Latino-Review: With Odeya [Rush], could you talk about that awkward kiss? Obviously, they wanted to gear this movie with more romantic elements to it. I’m referring to the scene that you lean over to kiss her. To me, it looked pretty awkward.
Brenton Thwaites: It’s supposed to be awkward. I’ve never done that before. I’ve never experienced anything like that before. We had to find that balance to be very reluctant to act on my emotions. So it fully trusts my gut in that moment. Love is the strongest feeling that comes through.
I feel that it’s supposed to feel like it’s a little strange. It’s the feeling for the very first time.
Latino-Review: What was it like to work with such great veteran actors like Meryl Streep and Jeff [Bridges]? I mean when I rode with Jeff on the elevator this afternoon—I was just in awe. [Laughter]
Brenton Thwaites: Oh, yeah. He has a great energy around him, doesn’t he? I love Jeff. He’s probably one of the greatest actors I’ll ever have to work with. He has such a great sense of fun on how he works. He really enjoys on what he does. To look at someone who has worked in this industry for many years, it was a discovery that he would have so much joy towards his work. It’s really calming and relaxing. I really love what I do, but it’s easy to get caught up in it all. It’s quite stressful. You’re worried about your performance and what you’re doing. You’re a bit self-conscious here and there. With Jeff, he inspires you to release all of that.
Latino-Review: What was the most difficult thing you had to do on production for yourself?
Brenton Thwaites: I say it was with a lot of the journey scenes. It’s with the journey from a desert environment going into a mountainous environment and then to a snowy environment. It was physically quite hard.
Mentally, I would say getting all of those memory scenes. It was difficult to differentiate the memories in each scene. I would get a memory and we would shoot the memory later down the line. And then we had to come back to me having the memory—so I had to work with Phil to iron out the specifics on what I’ve seen or on what I’m about to do. It’s almost like I had to pre-examine on what I was going to do in the memories. We shot them and had little room within the boundaries I’ve created for myself.
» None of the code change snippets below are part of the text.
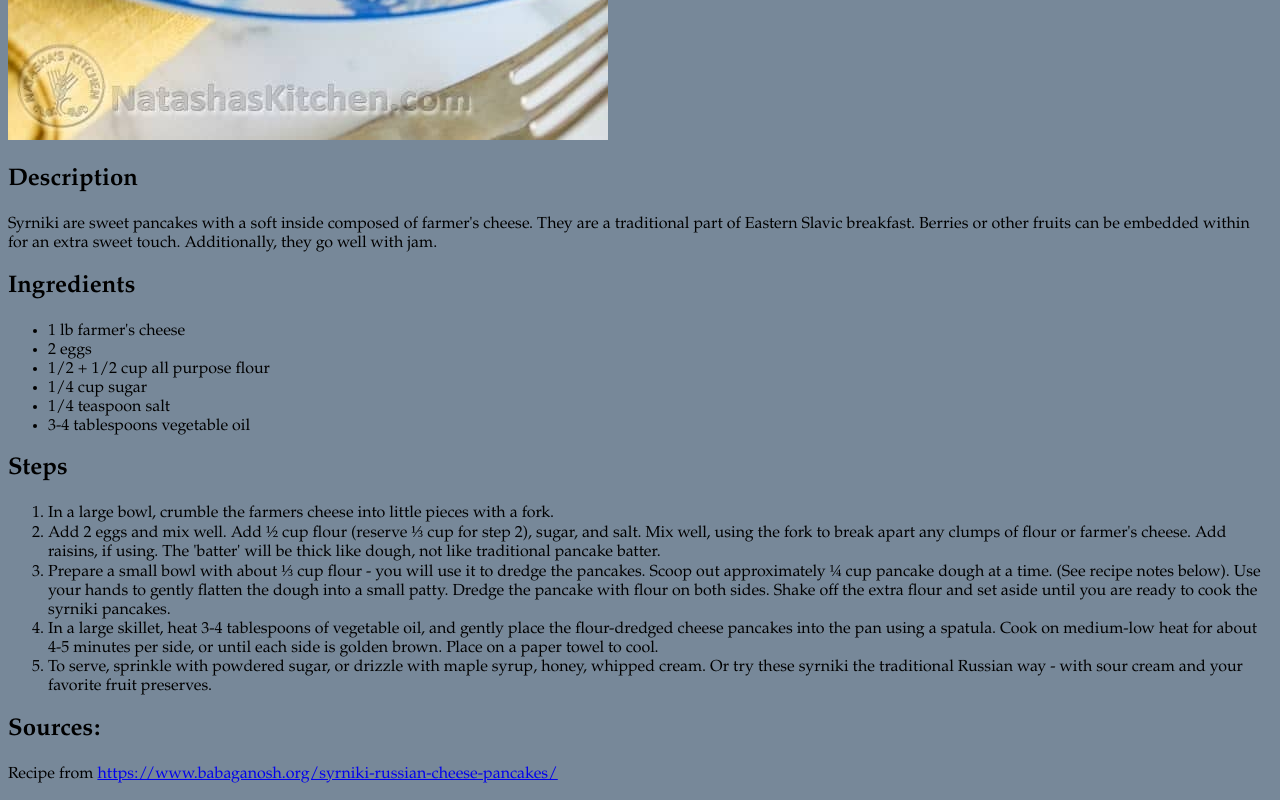
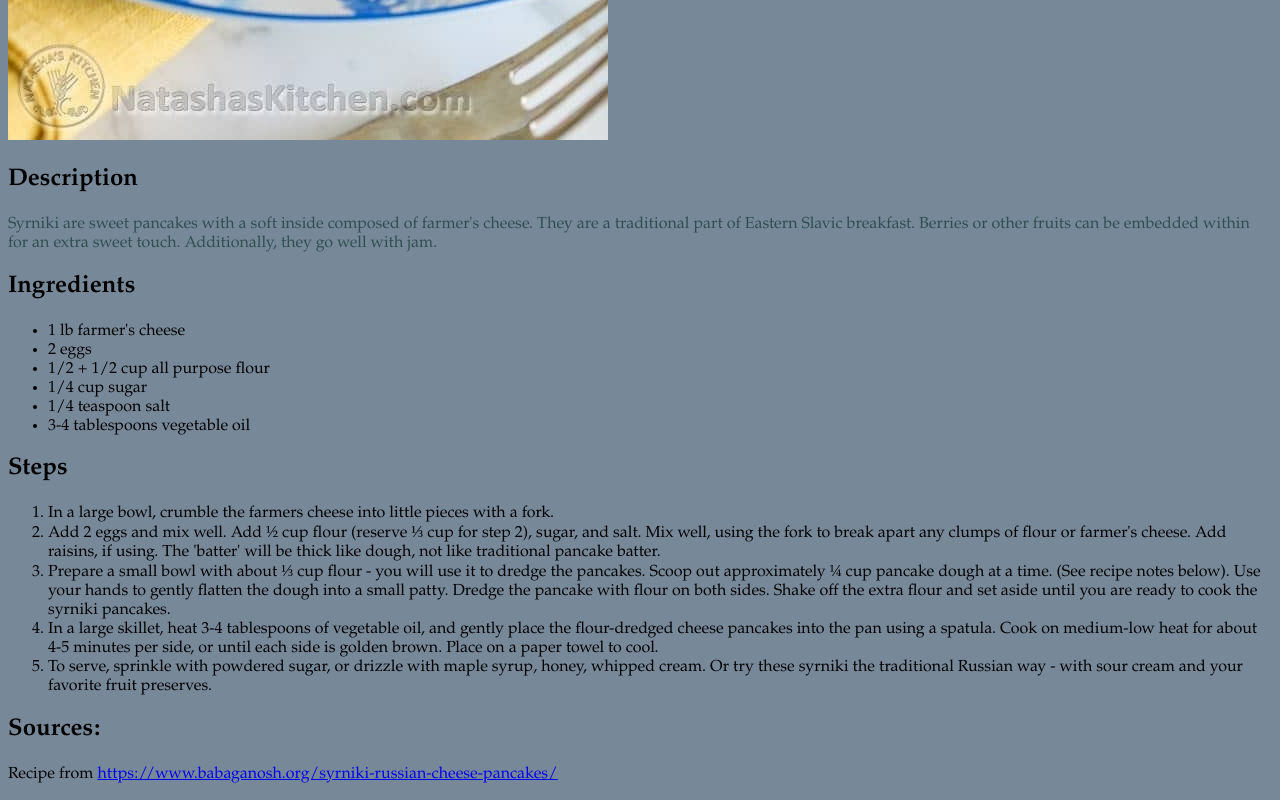
Before and after one commit to ereizas/odin-recipes, a plain HTML site: page recipes/syrniki.html in a window 1280 px wide. Shown: the part 841-1641 px from the top of the page. Drawn offline with Linux system fonts and the light colour scheme.

Commit message:
Color description text

```diff
--- a/recipes/syrniki.html
+++ b/recipes/syrniki.html
@@ -10,7 +10,7 @@
     <h1>Syrniki</h1>
     <img src="../images/syrniki.png" alt="Three Syrniki stacked with powdered sugar and raspberries sprinkled on top and around them.">
     <h2>Description</h2>
-    <p>Syrniki are sweet pancakes with a soft inside composed of farmer's cheese. They are a traditional part of Eastern Slavic breakfast. Berries or other fruits can be embedded within for an extra sweet touch. Additionally, they go well with jam.</p>
+    <p id="description">Syrniki are sweet pancakes with a soft inside composed of farmer's cheese. They are a traditional part of Eastern Slavic breakfast. Berries or other fruits can be embedded within for an extra sweet touch. Additionally, they go well with jam.</p>
     <h2>Ingredients</h2>
     <ul>
         <li>1 lb farmer's cheese</li>
--- a/style.css
+++ b/style.css
@@ -13,3 +13,7 @@
 #recipe-page {
     background-color:lightslategray;
 }
+
+#description {
+    color:darkslategray;
+}
```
Latino-Review: What would you say to book fans since they’re really loyal to the book? Now they know there’s a moving coming out, what reactions have you noticed so far?
Brenton Thwaites: We all started to film and we are all book fans too. We’re with those guys. I think this movie sticks quite closely to the story. It doesn’t venture too far off. The main story plots are still in the film. I think they’re all going to like that.
However, by saying that, it’s a new art and a new form. In this book, you’ll feel like it’s being told through Jonas’ head. There’s only so much voiceover you can do before you explain it to the audience beat by beat. So there’s little character developments and I think they stick quite closely Lois’ original idea.
Latino-Review: Hey, terrific. Thanks very much for this conversation.
Brenton Thwaites: Thanks!
“The Giver” is currently in theaters.